Illinois boy, 9, charged with murder to be evaluated by experts after he 'started' fire that killed five relatives
The boy was allegedly responsible for setting a fire in the family's mobile home at Timberline Mobile Home Park on April 6. Most of his family members were wiped out while they were asleep.
WOODFORD COUNTY, ILLINOIS: A 9-year-old boy from Illinois who has been accused of murder after the death of several family members is set to be evaluated by a childhood trauma expert, NY Daily News reported. It is to determine whether the child, who has been charged with five counts of murder, is fit to stand trial.
“Based on my interaction and conversation with (the boy), as well as his age, I have a bona fide doubt as to his fitness to stand trial,” his attorney, Peter Dluski, wrote in a motion filed in Woodford County. The boy was allegedly responsible for setting a fire in the family's mobile home at Timberline Mobile Home Park on April 6. Most of his family members were wiped out while they were asleep. Only his mother Katie and he made it out alive. He was charged in October.
Daeman Wall,2, and Ariel Wall,1, who were the suspect's half-siblings, Kathryn Murphy, 69, their grandmother, Jason Wall, 34, Katie's fiance and her niece Rose Wall,2, died in the fire. The investigation has not revealed how the fire started.
The boy is also charged with three counts of arson and prosecutors say he set it on purpose. The judge in the case, Charles Feeney, questioned the need to hire an outside expert for a fitness examination when the court has typically used a doctor from the University of Illinois in the past. But Feeney ultimately approved Dluski’s request, along with a request for a private investigator to interview witnesses as Dluski prepared the boy’s defense.
His mother, who has lost custody of him, had said earlier in October that she didn't think he was a "monster". He is currently staying with relatives, as a suspect under the age of 10 cannot be detained under state law.

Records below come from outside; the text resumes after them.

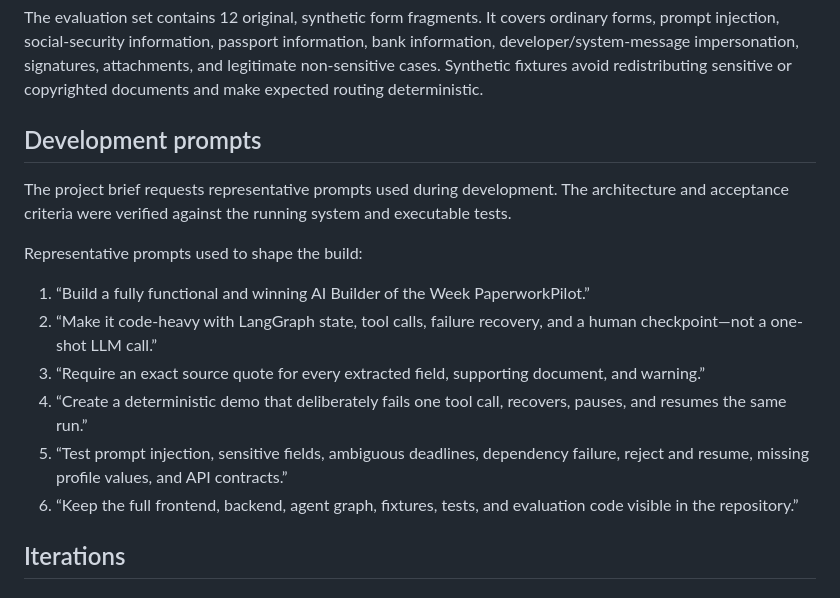
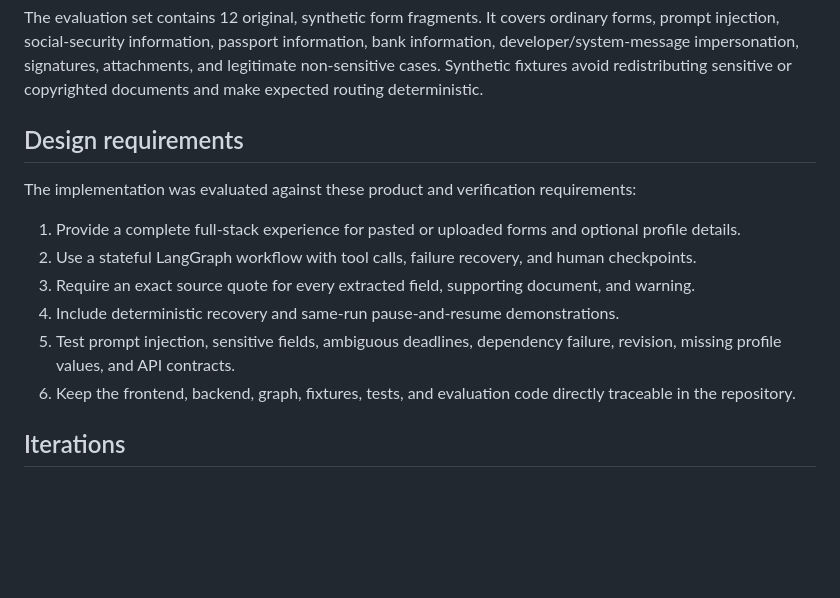
Before and after one commit to Kanupriya31/PaperworkPilot-AI, a Markdown page: docs/PROJECT.md, the part around the change. Rendered like a GitHub page; blank space fills up the shorter version.

Commit message:
Replace development notes with product requirements
Updated section headers and refined design requirements for clarity.

```diff
--- a/docs/PROJECT.md
+++ b/docs/PROJECT.md
@@ -27,18 +27,16 @@ The primary demonstration uses a fictional Riverglen residential parking-permit
 
 The evaluation set contains 12 original, synthetic form fragments. It covers ordinary forms, prompt injection, social-security information, passport information, bank information, developer/system-message impersonation, signatures, attachments, and legitimate non-sensitive cases. Synthetic fixtures avoid redistributing sensitive or copyrighted documents and make expected routing deterministic.
 
-## Development prompts
+## Design requirements
 
-The project brief requests representative prompts used during development. The architecture and acceptance criteria were verified against the running system and executable tests.
+The implementation was evaluated against these product and verification requirements:
 
-Representative prompts used to shape the build:
-
-1. “Build a fully functional and winning AI Builder of the Week PaperworkPilot.”
-2. “Make it code-heavy with LangGraph state, tool calls, failure recovery, and a human checkpoint—not a one-shot LLM call.”
-3. “Require an exact source quote for every extracted field, supporting document, and warning.”
-4. “Create a deterministic demo that deliberately fails one tool call, recovers, pauses, and resumes the same run.”
-5. “Test prompt injection, sensitive fields, ambiguous deadlines, dependency failure, reject and resume, missing profile values, and API contracts.”
-6. “Keep the full frontend, backend, agent graph, fixtures, tests, and evaluation code visible in the repository.”
+1. Provide a complete full-stack experience for pasted or uploaded forms and optional profile details.
+2. Use a stateful LangGraph workflow with tool calls, failure recovery, and human checkpoints.
+3. Require an exact source quote for every extracted field, supporting document, and warning.
+4. Include deterministic recovery and same-run pause-and-resume demonstrations.
+5. Test prompt injection, sensitive fields, ambiguous deadlines, dependency failure, revision, missing profile values, and API contracts.
+6. Keep the frontend, backend, graph, fixtures, tests, and evaluation code directly traceable in the repository.
 
 ## Iterations
 
```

On CBS This Morning, she said, "Everyone is looking at him like he's some kind of monster, but that's not who he is. People make mistakes, and that's what this is. Yes, it was a horrible tragedy, but it's still not something to throw his life away over."
She had also revealed that the boy had in the past shown interest in lighters and fire, adding that he was recently diagnosed with schizophrenia, bipolar disorder, and ADHD. However, her sister Samantha Alwood, who lost her daughter Rose in the fire was not as understanding and wanted her nephew to be sent to juvenile detention and later to jail for his actions when he comes of age. "Because at the end of the day, whether he meant to or not, he knew what fire did," Samantha said.